Across the city, elections officials reported record turnouts, driven mainly by the fierce battle for the presidency. Citywide, an additional 30,000 people had registered to vote compared with four years ago. In virtually every precinct, lines were long and polling places were packed, particularly in the busy morning hours when many people tried to cast ballots on their way to work.
At St. Columba's Episcopal Church near Tenleytown, nearly half of the precinct's 2,745 registered voters had cast ballots by 1 p.m., according to precinct captain Raif Meier. At Foundry United Methodist Church near Dupont Circle, people waited more than an hour in a line that stretched out the door and along the sidewalk for nearly a block and a half.
"I wasn't early enough," said Jim Dunton, 45, who was stuck in line at 8 a.m. Dunton wouldn't say whether he planned to vote for President Bush or Democrat John F. Kerry. But, he said, "there are life and death issues at stake here."
At Ketcham Elementary in Southeast Washington, precinct captain Robert E. Hairston said more than 1,300 voters had cast ballots, triple the number in a normal election. T'Chaka Sapp, who was running for an Advisory Neighborhood Commission post, chalked it up to young voters coming out to vote against the president and the war in Iraq.
"The kids are afraid. They have friends who are 18 who went to war, and they're ending up handicapped or dead," Sapp said. "Before, kids didn't think it mattered because it didn't directly affect them. Now it's affecting them."
Some might argue that there were equally important issues at stake in the races for D.C. school board. Mayor Anthony A. Williams (D) has called the city's schools the worst in the nation, and student performance lags badly.

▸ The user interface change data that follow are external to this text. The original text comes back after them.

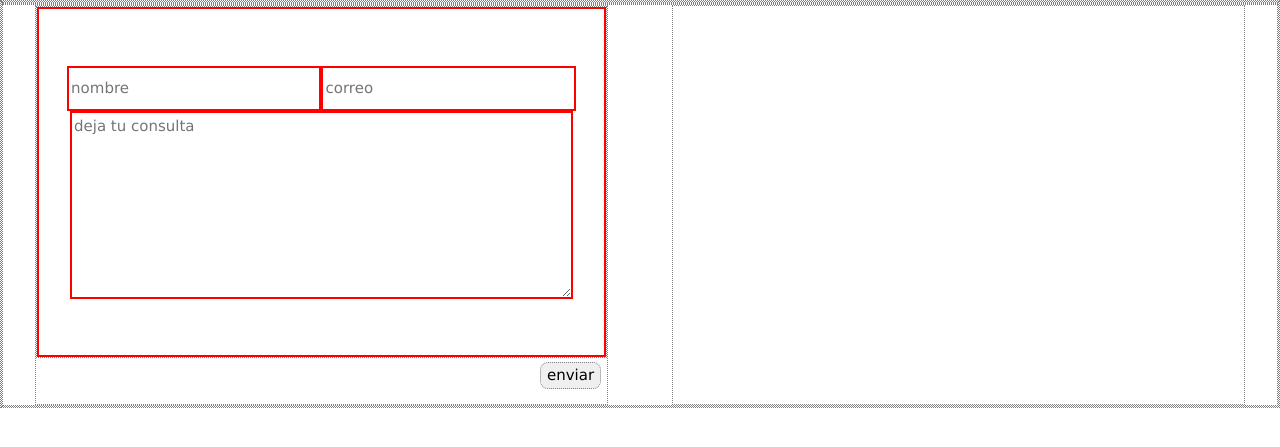
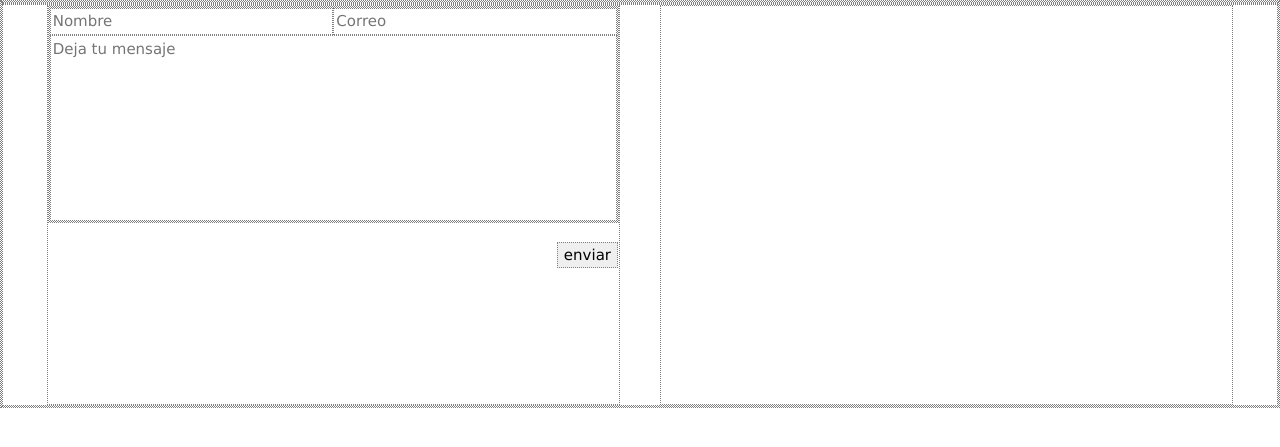
Before and after one commit to SosaToledo/nicobol, a PHP site: page /contacto.php in a window 1280 px wide. Shown: the top 447 px of the page. Run offline with PHP 8.4, Linux system fonts and the light colour scheme.

Commit message:
REACOMODO CONTACTO

```diff
--- a/contacto.php
+++ b/contacto.php
@@ -7,38 +7,49 @@
 <html>
   <head>
     <meta charset="utf-8">
+    <meta name="viewport" content="width=device-width, initial-scale=1.0">
     <title></title>
     <link rel="stylesheet" href="https://www.w3schools.com/w3css/4/w3.css">
     <style media="screen">
+      @media screen and (max-width:500px) {
+        .formulario{
+          flex-direction: column;
+        }
+        .formulario section{
+          width: 100%;
+          margin: 20px 0;
+        }
+        form .texto input{
+          width: 100%;
+        }
+      }
+
       *{
         border: 0.5px dotted grey;
       }
       .formulario{
         display: flex;
-        flex-wrap: wrap;
-        justify-content: space-around;
+        justify-content: center;
       }
       section{
         height: 400px;
         width: 45%;
+        margin: 0 20px;
       }
-      form div{
-        border: 2px solid red;
-        height: 350px;
+      .texto{
         display: flex;
         justify-content: center;
-        align-content: center;
         flex-wrap: wrap;
       }
-      form input, form textarea{
-        border: 2px solid red;
+      .texto input{
+        width: 50%;
       }
-      form input{
-        width: 45%;
+      textarea{
+        resize: none;
       }
-      #formulario button{
+      form button{
+        margin-top: 20px;
         float: right;
-        margin: 5px;
       }
     </style>
   </head>
@@ -49,12 +60,12 @@
     <div class="content formulario">
       <section id="formulario">
         <form class="" action="index.html" method="post">
-          <div class="">
-            <input type="text" name="" value="" placeholder="nombre">
-            <input type="text" name="" value="" placeholder="correo"><br><br>
-            <textarea name="name" rows="8" cols="60" placeholder="deja tu consulta"></textarea>
+          <div class="texto">
+            <input type="text" name="" value="" placeholder="Nombre">
+            <input type="text" name="" value="" placeholder="Correo">
+            <textarea name="name" rows="8" cols="80" placeholder="Deja tu mensaje"></textarea>
           </div>
-          <button class="w3-round-large" type="submit" name="" value="">enviar</button>
+          <button type="submit" name="button">enviar</button>
         </form>
       </section>
       <section id="datos">
```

In District 1, which comprises Wards 1 and 2, incumbent Julie Mikuta was so frustrated by the glacial pace of reform that she chose not to seek reelection. In District 2, which comprises Wards 3 and 4, incumbent Singleton seemed to suffer at the hands of voters infuriated by his failure to show up for board meetings.
Winner Reinoso said he purposely campaigned throughout the district, which is divided by Rock Creek Park into mostly white and mostly African American sectors.
"The key was, from the beginning, sending the signal that we were going to represent every neighborhood . . . and not be the 'Ward 3 candidate' or the 'Ward 4 candidate,' " said Reinoso, 35, who was endorsed by Ward 4 council member Adrian M. Fenty (D).
In other races, incumbents easily prevailed against underfunded and little-known challengers -- except for Fenty, who was unopposed.
Council member Carol Schwartz (R-At Large) staved off a challenge from Independent Tony Dominguez and D.C. Statehood Green Party candidate Laurent Ross. Council member Jack Evans (D-Ward 2) crushed Republican Jesse James Price Sr. and D.C. Statehood Green party candidate Jay Houston Marx.
Del. Eleanor Holmes Norton (D), the District's nonvoting representative in Congress, dispatched with her Republican opponent, Michael Andrew Monroe. And shadow Rep. Ray Browne (D), an unpaid official elected to lobby for District voting rights, easily defeated D.C. Statehood Green Party candidate Adam Eidinger, an anti-globalization protester who has tried twice to unseat Browne.